Creating a new, much improved reputation for the MBS today
After the 2008 recession and housing crisis, lending standards were tightened in such a favorable way for consumers that the quality of homeownership is much stronger than it was previously. Lenders are also more discerning as to whom they lend money. And, since the formation of the Consumer Financial Protection Bureau (CFPB) in 2011, mortgage applicants are more thoroughly vetted to ensure that they are not taking on a mortgage that they really cannot afford.
For an MBS to be sold on the market now, the mortgage needs to originate from a regulated and authorized financial institution, and the bundled MBS needs to be issued by a government-sponsored enterprise (GSE). In addition, the MBS is rated by an accredited credit rating agency, and more disclosures are provided to investors.
The now decade-old strict vetting process for buyers and new regulations for selling MBSs empower consumers, because it ensures that they are qualified (or overqualified) for the mortgages they have and only the most secure investments are sold — a huge difference from what happened in lending before the 2008 recession.

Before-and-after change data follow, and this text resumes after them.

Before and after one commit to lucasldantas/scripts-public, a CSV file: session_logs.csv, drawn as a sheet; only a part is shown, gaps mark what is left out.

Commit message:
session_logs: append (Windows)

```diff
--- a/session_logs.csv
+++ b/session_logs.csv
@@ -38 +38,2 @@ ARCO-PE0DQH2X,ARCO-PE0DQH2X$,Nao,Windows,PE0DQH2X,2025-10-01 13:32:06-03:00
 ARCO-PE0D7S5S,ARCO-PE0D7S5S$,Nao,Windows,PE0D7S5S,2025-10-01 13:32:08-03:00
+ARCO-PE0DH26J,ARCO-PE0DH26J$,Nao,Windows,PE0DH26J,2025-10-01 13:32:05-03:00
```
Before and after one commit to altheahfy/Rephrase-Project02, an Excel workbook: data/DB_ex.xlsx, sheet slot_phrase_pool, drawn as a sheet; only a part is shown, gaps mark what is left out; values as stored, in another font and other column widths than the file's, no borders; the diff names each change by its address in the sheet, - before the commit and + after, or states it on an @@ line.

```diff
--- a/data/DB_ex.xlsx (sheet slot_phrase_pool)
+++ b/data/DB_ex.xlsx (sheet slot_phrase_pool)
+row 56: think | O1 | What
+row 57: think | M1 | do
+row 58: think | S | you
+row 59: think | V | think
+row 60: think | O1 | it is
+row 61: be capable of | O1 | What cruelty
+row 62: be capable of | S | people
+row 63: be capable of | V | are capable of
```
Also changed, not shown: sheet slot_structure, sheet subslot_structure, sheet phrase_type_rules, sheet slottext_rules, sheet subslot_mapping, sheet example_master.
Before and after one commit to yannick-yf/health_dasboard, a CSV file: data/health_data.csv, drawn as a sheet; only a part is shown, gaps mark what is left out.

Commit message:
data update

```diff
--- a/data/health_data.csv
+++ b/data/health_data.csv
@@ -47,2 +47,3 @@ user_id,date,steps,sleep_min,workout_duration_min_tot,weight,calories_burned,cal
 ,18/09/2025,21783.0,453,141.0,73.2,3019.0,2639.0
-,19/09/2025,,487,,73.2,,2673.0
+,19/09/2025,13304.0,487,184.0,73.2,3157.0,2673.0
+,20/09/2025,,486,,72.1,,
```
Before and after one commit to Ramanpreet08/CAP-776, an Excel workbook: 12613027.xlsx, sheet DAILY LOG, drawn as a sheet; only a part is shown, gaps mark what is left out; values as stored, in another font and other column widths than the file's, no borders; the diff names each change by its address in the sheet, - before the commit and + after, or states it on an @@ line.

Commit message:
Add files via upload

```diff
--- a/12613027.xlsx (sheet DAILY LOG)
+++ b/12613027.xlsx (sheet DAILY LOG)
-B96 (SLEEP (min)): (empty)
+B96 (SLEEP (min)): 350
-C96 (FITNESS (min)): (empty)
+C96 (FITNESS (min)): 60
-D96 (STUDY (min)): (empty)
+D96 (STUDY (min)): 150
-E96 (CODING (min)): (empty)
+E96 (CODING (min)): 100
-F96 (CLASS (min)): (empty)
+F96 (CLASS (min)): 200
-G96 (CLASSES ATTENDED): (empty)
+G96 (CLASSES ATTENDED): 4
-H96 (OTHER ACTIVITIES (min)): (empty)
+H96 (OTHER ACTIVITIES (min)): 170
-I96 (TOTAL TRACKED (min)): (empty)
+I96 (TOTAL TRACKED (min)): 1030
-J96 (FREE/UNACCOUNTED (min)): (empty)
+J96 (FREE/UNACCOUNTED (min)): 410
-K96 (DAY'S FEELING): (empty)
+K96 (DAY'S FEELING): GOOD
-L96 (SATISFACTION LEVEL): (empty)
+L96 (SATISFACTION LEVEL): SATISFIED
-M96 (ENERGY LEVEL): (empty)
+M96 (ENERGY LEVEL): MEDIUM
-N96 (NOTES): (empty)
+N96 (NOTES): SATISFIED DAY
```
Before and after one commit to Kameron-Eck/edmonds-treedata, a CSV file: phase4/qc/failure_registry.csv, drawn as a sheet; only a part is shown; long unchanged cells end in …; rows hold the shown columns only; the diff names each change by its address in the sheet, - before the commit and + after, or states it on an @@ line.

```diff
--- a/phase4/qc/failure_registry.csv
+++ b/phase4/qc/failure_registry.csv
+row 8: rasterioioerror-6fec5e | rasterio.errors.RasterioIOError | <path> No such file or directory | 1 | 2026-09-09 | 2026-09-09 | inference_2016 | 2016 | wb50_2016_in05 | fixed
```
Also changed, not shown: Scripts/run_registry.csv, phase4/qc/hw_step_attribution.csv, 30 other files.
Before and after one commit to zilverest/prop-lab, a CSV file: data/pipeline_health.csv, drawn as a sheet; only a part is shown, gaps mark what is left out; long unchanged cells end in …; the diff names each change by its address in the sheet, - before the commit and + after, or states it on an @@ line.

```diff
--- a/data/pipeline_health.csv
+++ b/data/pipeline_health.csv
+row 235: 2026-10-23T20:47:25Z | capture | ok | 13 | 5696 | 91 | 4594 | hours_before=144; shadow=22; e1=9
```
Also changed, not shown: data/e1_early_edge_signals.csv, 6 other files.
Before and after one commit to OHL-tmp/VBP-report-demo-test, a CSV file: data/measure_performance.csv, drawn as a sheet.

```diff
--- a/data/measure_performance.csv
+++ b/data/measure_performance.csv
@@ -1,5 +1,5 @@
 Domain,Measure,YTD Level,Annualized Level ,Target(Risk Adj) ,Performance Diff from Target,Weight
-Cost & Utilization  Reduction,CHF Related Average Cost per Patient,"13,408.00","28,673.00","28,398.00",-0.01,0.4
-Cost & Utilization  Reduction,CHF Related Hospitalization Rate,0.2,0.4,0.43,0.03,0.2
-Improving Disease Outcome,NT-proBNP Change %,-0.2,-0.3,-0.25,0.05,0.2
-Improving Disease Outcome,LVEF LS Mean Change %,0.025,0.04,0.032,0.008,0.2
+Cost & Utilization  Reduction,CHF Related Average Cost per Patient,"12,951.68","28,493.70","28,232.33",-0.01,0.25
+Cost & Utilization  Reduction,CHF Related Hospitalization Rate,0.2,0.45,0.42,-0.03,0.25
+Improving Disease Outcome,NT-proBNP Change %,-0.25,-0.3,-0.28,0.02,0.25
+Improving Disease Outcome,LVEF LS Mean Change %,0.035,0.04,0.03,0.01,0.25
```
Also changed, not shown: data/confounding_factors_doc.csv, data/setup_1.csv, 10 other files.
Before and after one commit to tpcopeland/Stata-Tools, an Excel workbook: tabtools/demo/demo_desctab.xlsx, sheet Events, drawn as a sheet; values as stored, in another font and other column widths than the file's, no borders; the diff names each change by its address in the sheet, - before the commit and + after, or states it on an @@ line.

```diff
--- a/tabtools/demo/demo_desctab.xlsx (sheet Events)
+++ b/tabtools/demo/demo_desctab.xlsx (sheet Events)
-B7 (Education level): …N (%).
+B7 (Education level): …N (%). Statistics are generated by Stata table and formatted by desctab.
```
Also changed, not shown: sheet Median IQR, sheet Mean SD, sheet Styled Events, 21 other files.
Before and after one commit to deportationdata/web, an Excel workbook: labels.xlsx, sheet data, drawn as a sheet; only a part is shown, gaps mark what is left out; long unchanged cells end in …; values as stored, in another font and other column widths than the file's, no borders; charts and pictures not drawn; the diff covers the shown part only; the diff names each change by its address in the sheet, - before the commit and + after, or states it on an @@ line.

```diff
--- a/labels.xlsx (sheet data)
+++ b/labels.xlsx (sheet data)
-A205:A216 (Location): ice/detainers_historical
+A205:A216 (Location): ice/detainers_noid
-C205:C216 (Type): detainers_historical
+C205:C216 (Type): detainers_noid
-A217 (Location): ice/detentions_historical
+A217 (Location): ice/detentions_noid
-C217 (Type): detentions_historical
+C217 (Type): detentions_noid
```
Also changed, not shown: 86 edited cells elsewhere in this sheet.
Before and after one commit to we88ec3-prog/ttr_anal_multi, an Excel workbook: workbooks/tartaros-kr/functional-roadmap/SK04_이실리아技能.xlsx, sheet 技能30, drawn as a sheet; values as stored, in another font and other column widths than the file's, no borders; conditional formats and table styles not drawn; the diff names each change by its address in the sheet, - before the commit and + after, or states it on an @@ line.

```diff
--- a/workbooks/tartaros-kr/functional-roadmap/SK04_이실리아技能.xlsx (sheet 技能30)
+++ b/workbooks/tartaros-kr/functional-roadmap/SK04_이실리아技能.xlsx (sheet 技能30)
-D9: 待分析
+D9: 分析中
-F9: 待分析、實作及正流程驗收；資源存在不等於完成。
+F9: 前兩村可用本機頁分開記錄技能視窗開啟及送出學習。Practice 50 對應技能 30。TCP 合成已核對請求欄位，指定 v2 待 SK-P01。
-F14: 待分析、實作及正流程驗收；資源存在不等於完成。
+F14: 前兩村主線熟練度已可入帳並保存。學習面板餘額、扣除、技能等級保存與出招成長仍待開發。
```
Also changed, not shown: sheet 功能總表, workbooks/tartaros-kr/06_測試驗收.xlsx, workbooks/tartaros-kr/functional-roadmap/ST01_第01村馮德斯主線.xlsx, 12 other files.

The bottom line
An MBS is an investment, similar to a bond. If your mortgage is sold, it’s done so to free up funds at financial institutions, giving lenders and banks the opportunity to create more loans, and opening the doors of homeownership for others.
If you’re interested in becoming a homeowner yourself, Homespire can help you find a mortgage that you can manage.
This is not an offer for a loan or any type of extension. Eligibility for a loan or extension of credit from Homespire Mortgage Corporation is subject to completion of a loan application, credit, income, and employment qualification, and meeting established underwriting criteria. Rates are subject to change without notice based on market conditions. See Loan Consultant for information on program income limits, buyer contribution, area median income, debt requirements, and other application details.